“Weird” is a relative term. The judgment only makes sense in the context of what’s familiar. We might think of a squirrel or a frog as weird if we had never seen one before. Still, there are some organisms that seem so downright bizarre and unlike anything else that it’s hard to resist the term. The ancient marine reptile Eretmorhipis carrolldongi is an excellent example.
Eretmorhipis is a recent addition to the prehistoric menagerie. This Early Triassic creature was named just a few years ago, in 2015. But like some other marine reptiles found from this time, it wasn’t immediately apparent just how bizzare Eretmorhipis is. A pair of new specimens have changed that, and, described by paleontologist Long Cheng and colleagues, some parts of the animal’s skeleton are reminiscent of a living animal many regard as strange.
In terms of family ties, Eretmorhipis is a hupehsuchian. These marine reptiles flourished during the early Triassic between 251 and 247 million years ago, but went bust seemingly as fast as they appeared. There wasn’t anything quite like them before, nor has there been since. Their skeletons look overbuilt, with densely-packed ribs, stiffened trunks, long tails and large paddles. But even among these unusual animals, Eretmorhipis stands out. Decorative blobs dot its back, and its skull looks ludicrously small compared to the rest of the body. More than that, Cheng and coauthors note, the eyes of the animal are tiny for its size, and there’s a strange space between the bones of the upper jaw. At least as far as the skull goes, Eretmorhipis shows a rough resemblance to today’s duck-billed platypus.

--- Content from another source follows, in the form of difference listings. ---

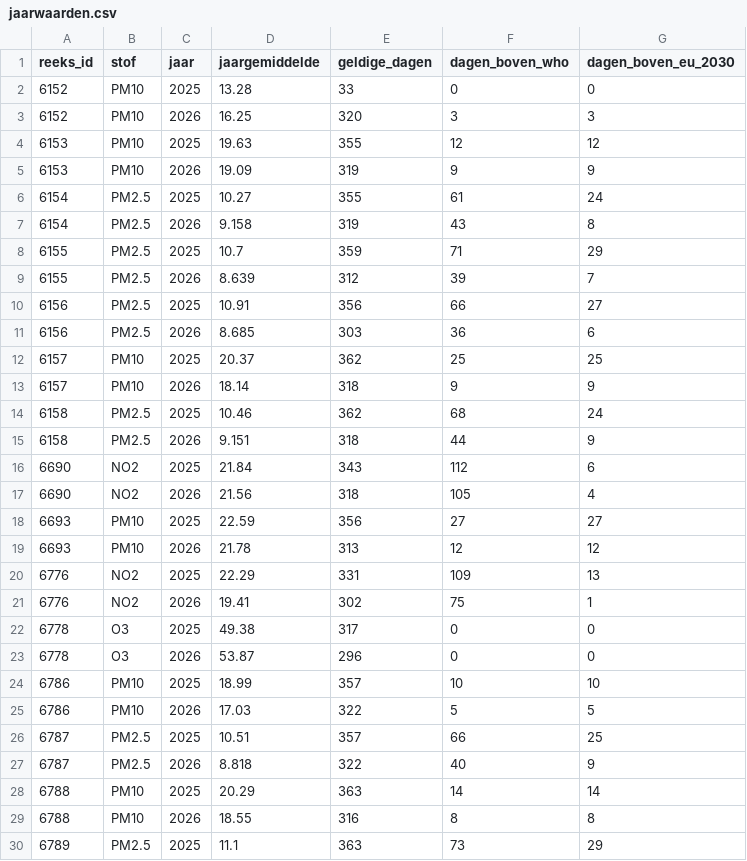
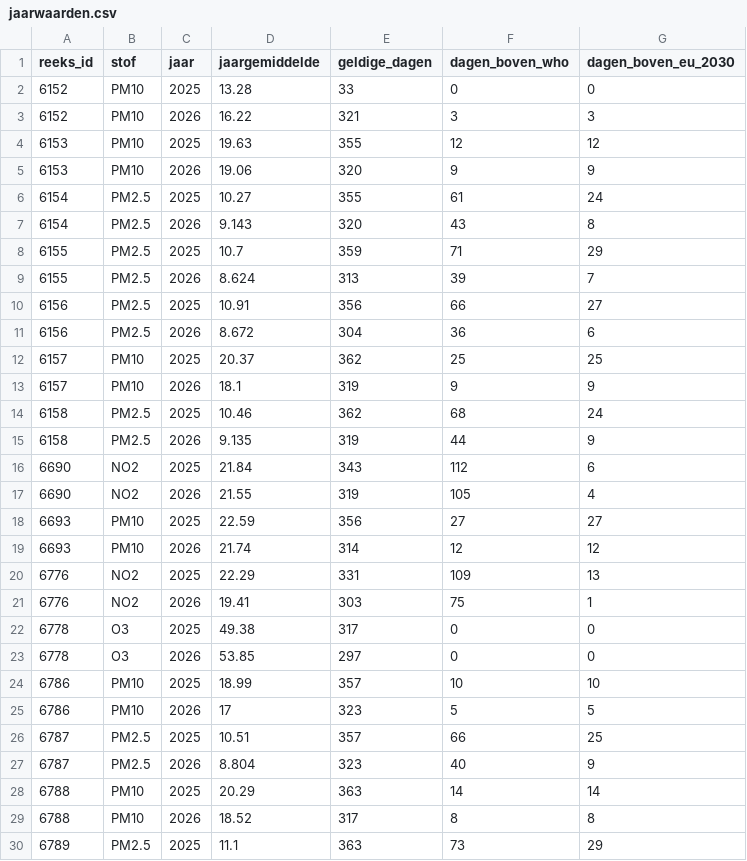
Before and after one commit to BadaninaAnna/luchtkwaliteit-antwerpen, a CSV file: data/powerbi/jaarwaarden.csv, drawn as a sheet; only a part is shown; the diff covers the shown part only.

```diff
--- a/data/powerbi/jaarwaarden.csv
+++ b/data/powerbi/jaarwaarden.csv
@@ -2,29 +2,29 @@ reeks_id,stof,jaar,jaargemiddelde,geldige_dagen,dagen_boven_who,dagen_boven_eu_2
 6152,PM10,2025,13.28,33,0,0
-6152,PM10,2026,16.25,320,3,3
+6152,PM10,2026,16.22,321,3,3
 6153,PM10,2025,19.63,355,12,12
-6153,PM10,2026,19.09,319,9,9
+6153,PM10,2026,19.06,320,9,9
 6154,PM2.5,2025,10.27,355,61,24
-6154,PM2.5,2026,9.158,319,43,8
+6154,PM2.5,2026,9.143,320,43,8
 6155,PM2.5,2025,10.7,359,71,29
-6155,PM2.5,2026,8.639,312,39,7
+6155,PM2.5,2026,8.624,313,39,7
 6156,PM2.5,2025,10.91,356,66,27
-6156,PM2.5,2026,8.685,303,36,6
+6156,PM2.5,2026,8.672,304,36,6
 6157,PM10,2025,20.37,362,25,25
-6157,PM10,2026,18.14,318,9,9
+6157,PM10,2026,18.1,319,9,9
 6158,PM2.5,2025,10.46,362,68,24
-6158,PM2.5,2026,9.151,318,44,9
+6158,PM2.5,2026,9.135,319,44,9
 6690,NO2,2025,21.84,343,112,6
-6690,NO2,2026,21.56,318,105,4
+6690,NO2,2026,21.55,319,105,4
 6693,PM10,2025,22.59,356,27,27
-6693,PM10,2026,21.78,313,12,12
+6693,PM10,2026,21.74,314,12,12
 6776,NO2,2025,22.29,331,109,13
-6776,NO2,2026,19.41,302,75,1
+6776,NO2,2026,19.41,303,75,1
 6778,O3,2025,49.38,317,0,0
-6778,O3,2026,53.87,296,0,0
+6778,O3,2026,53.85,297,0,0
 6786,PM10,2025,18.99,357,10,10
-6786,PM10,2026,17.03,322,5,5
+6786,PM10,2026,17,323,5,5
 6787,PM2.5,2025,10.51,357,66,25
-6787,PM2.5,2026,8.818,322,40,9
+6787,PM2.5,2026,8.804,323,40,9
 6788,PM10,2025,20.29,363,14,14
-6788,PM10,2026,18.55,316,8,8
+6788,PM10,2026,18.52,317,8,8
 6789,PM2.5,2025,11.1,363,73,29
```
Also changed, not shown: 119 edited cells elsewhere in this file, data/powerbi/reeksen.csv, 4 other files.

The itty bitty eyes, in particular, might offer some clues about the natural history of Eretmorhipis. Animals with such small eyes, Cheng and colleagues write, often do about their business in low-light conditions and may rely on other kinds of signals to go about essential business like finding food. The question is what Eretmorhipis did if it wasn’t relying on sight.
“Soft-tissues are not preserved in fossils in question, so it is impossible to explicitly test which non-visual sense of Eretmorhipis carrolldongi may have been enhanced,” the researchers write. Still, they note that extra sensitive hearing, tasting chemical signals in the water, and extra-sensitive smell are unlikely given that the anatomical markers for those traits are absent or not preserved. Perhaps other fossils will offer some new hints. Eretmorhipis evolved to be an oddity within a group of oddities, and we’re clearly just getting to know this unusual saurian.